# What to work on
Below are records. Find each line in them that holds the word "page" and copy it.

# Exercise inputs
*** Begin section ***
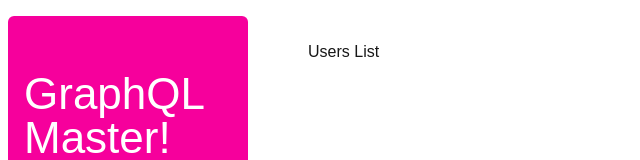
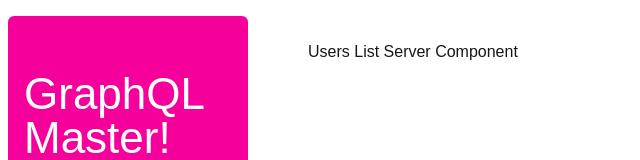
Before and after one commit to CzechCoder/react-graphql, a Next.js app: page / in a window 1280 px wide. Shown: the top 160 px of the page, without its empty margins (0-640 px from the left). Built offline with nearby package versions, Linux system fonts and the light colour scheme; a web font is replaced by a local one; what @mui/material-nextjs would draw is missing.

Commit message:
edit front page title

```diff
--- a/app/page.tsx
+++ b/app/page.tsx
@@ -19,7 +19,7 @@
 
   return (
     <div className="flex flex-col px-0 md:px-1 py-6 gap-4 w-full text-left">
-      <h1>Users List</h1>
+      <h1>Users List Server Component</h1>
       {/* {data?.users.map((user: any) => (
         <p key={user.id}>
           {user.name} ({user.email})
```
*** End section ***
# Response to the task
Before and after one commit to CzechCoder/react-graphql, a Next.js app: page / in a window 1280 px wide. Shown: the top 160 px of the page, without its empty margins (0-640 px from the left). Built offline with nearby package versions, Linux system fonts and the light colour scheme; a web font is replaced by a local one; what @mui/material-nextjs would draw is missing.
edit front page title
--- a/app/page.tsx
+++ b/app/page.tsx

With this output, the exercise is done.